In December, 2012, an Ontario law firm provided notice of a claim involving the infection of one of its computers by a Trojan banker virus. This was a very sophisticated fraud in which the firm’s
bookkeeper was induced, by a fraudster posing over the phone as a bank representative, to key in account and password information on her infected computer. Through the virus, the fraudsters were able to capture this information which they then used to access the firm’s bank account. Over the course of several days, fraudsters wired several hundred thousand dollars from the firm’s trust account to offshore accounts.
A more detailed review of how this fraud happened will help you appreciate how sophisticated these frauds can be. It appears the bookkeeper’s computer was infected when she clicked on a link on a popular news website. Despite being the most current version with all updates, the antivirus software running on her computer did not recognize or stop the infection.
After being infected, the bookkeeper’s computer appeared to have difficulties accessing the bank’s website. She got a “This site is down for maintenance” message. This was actually not a page from

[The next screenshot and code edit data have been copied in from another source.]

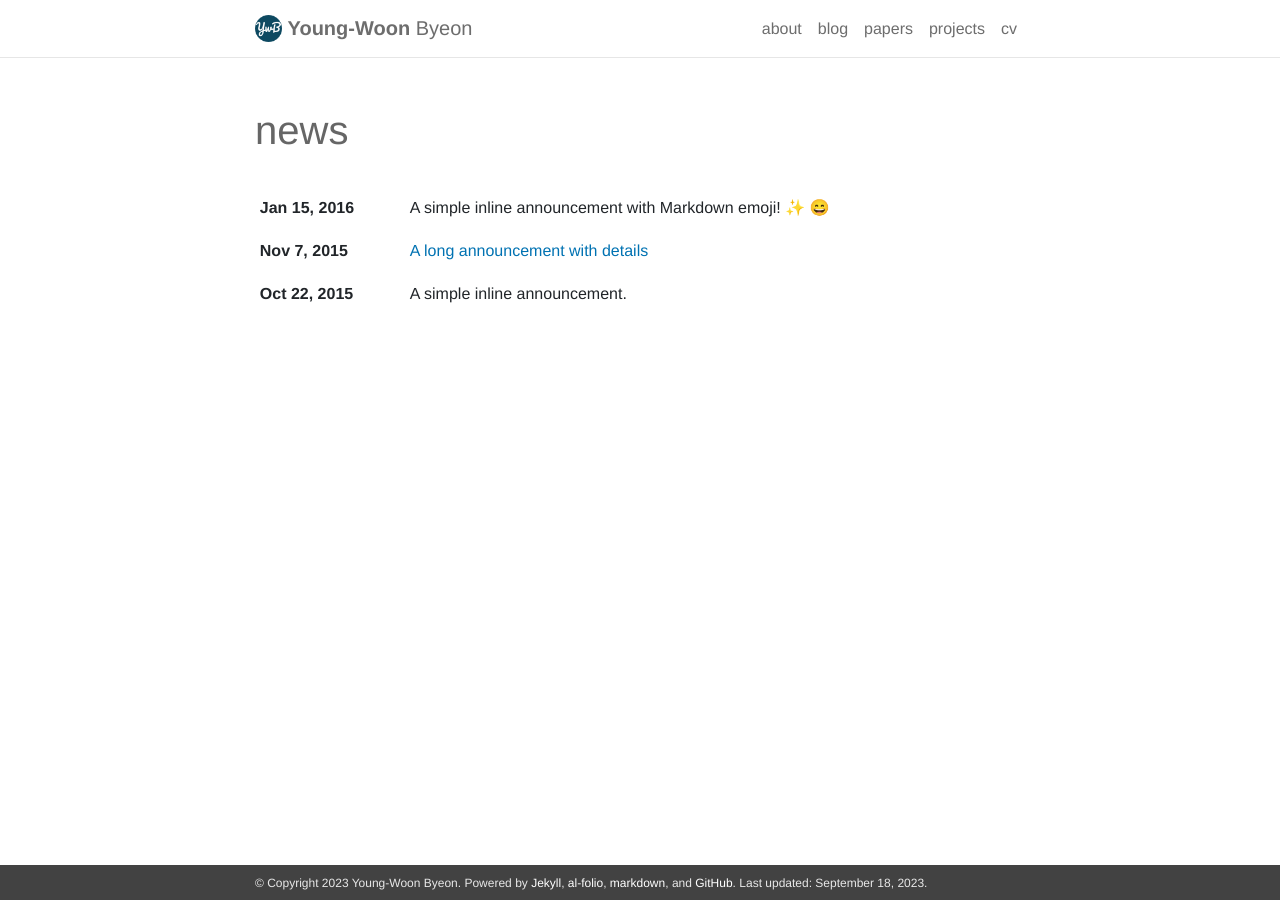
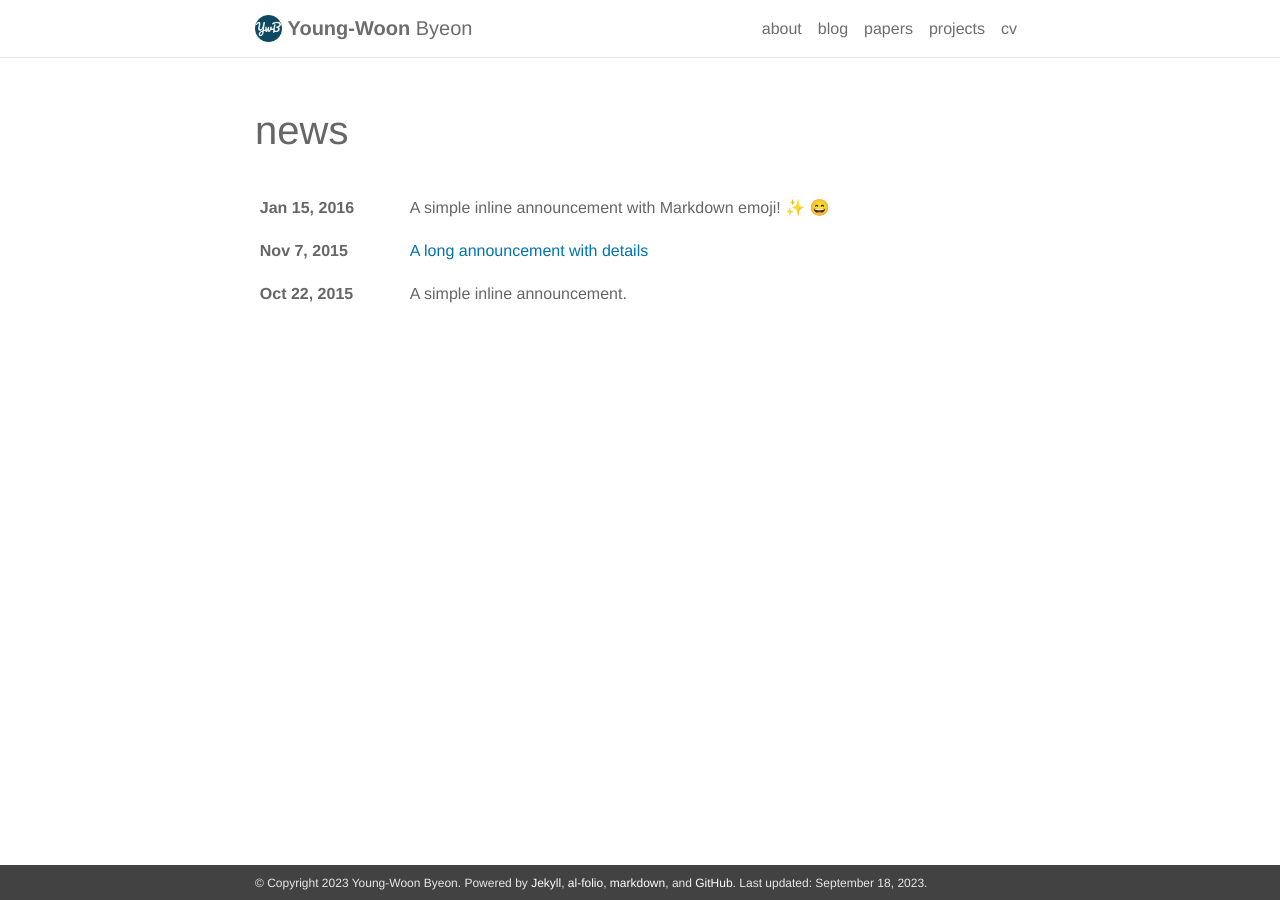
Before and after one commit to ywbyeon/website_ver1.5, a Jekyll site: the page built from news.html, in a window 1280 px wide. Built offline with Jekyll 4.4.1, drawn with Linux system fonts in a browser that asks for light colours; emoji names are drawn with the system emoji font; comment, search, counter and statistics services are not loaded; a style sheet for code colours, icons or effects is not loaded.

Commit message:
assign th --global-text-color

```diff
--- a/_sass/_base.scss
+++ b/_sass/_base.scss
@@ -28,6 +28,7 @@ hr {
 table {
   td,
   th {
+    color: var(--global-text-color);
     font-size: 1rem;
   }
 
```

the bank’s website; rather, it was a fake or “spoofed” page pretending to be the bank’s website. On another screen that appeared on her computer – which also looked like it was the bank’s real website – she was asked to enter her name and phone number. This appears to have given the fraudsters her contact information, as later that day the bookkeeper received a telephone call from someone, allegedly from the firm’s bank. That caller said she was aware of the login attempts and stated that the site had been down for maintenance. The caller said the site had been fixed and asked the bookkeeper to try logging in again. The bookkeeper did so, entering the primary and secondary login passwords for the account on screens that appeared on her computer – the passwords were not given to the person on the phone. The second password came from a key fob password generator. This appears to have given the hacker both passwords and access to the firm’s trust account.
On each of the following two days there were similar phone calls to the bookkeeper from the woman who allegedly worked for the bank to “follow up on the website access problems.” On each occasion, the bookkeeper tried to log in again and entered the primary and secondary passwords on screens that appeared on her computer.
The fraudsters went into the account during or immediately after each of the three phone calls and wired funds overseas. An amount less than the balance in the account was wired out each time. This was an infrequently used trust account and the firm had never done wire transfers from the account. The bank did not detect these frauds or stop the wires. The people behind this fraud appear to have had intimate knowledge of how to send wires from a bank account. By the terms of the banking agreements the firm had signed with the bank, the firm was responsible for replacing the funds that were taken out of the firm’s bank account.
Lawyers should not underestimate the sophistication of frauds targeting trust accounts. To better protect yourself from one of these frauds, see “Increasing your online banking safety” in Protecting Yourself from Cybercrime, The Steps You Need to Take from the December 2013 issue of LAWPRO Magazine.